→ **EXERCISE**: Search the entries for the word "Kubernetes". Copy every line that holds it.

____ GIVEN DATA

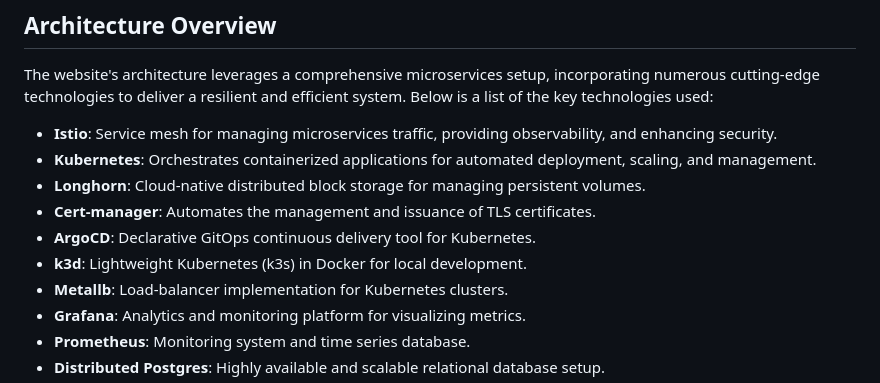
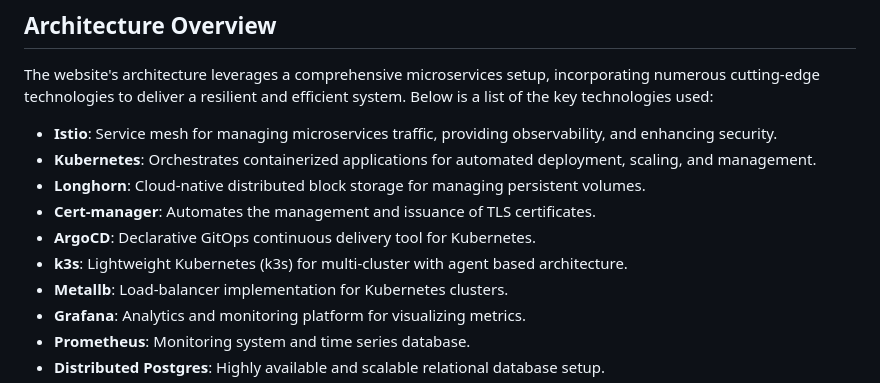
Before and after one commit to MilesStorm/website, a Markdown page: README.MD, the part around the change. Drawn GitHub-style.

```diff
--- a/README.MD
+++ b/README.MD
@@ -13,7 +13,7 @@ The website's architecture leverages a comprehensive microservices setup, incorp
 - **Longhorn**: Cloud-native distributed block storage for managing persistent volumes.
 - **Cert-manager**: Automates the management and issuance of TLS certificates.
 - **ArgoCD**: Declarative GitOps continuous delivery tool for Kubernetes.
-- **k3d**: Lightweight Kubernetes (k3s) in Docker for local development.
+- **k3s**: Lightweight Kubernetes (k3s) for multi-cluster with agent based architecture.
 - **Metallb**: Load-balancer implementation for Kubernetes clusters.
 - **Grafana**: Analytics and monitoring platform for visualizing metrics.
 - **Prometheus**: Monitoring system and time series database.
```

________

→ **PROBLEM SOLUTION**:
 - **ArgoCD**: Declarative GitOps continuous delivery tool for Kubernetes.
-- **k3d**: Lightweight Kubernetes (k3s) in Docker for local development.
+- **k3s**: Lightweight Kubernetes (k3s) for multi-cluster with agent based architecture.
 - **Metallb**: Load-balancer implementation for Kubernetes clusters.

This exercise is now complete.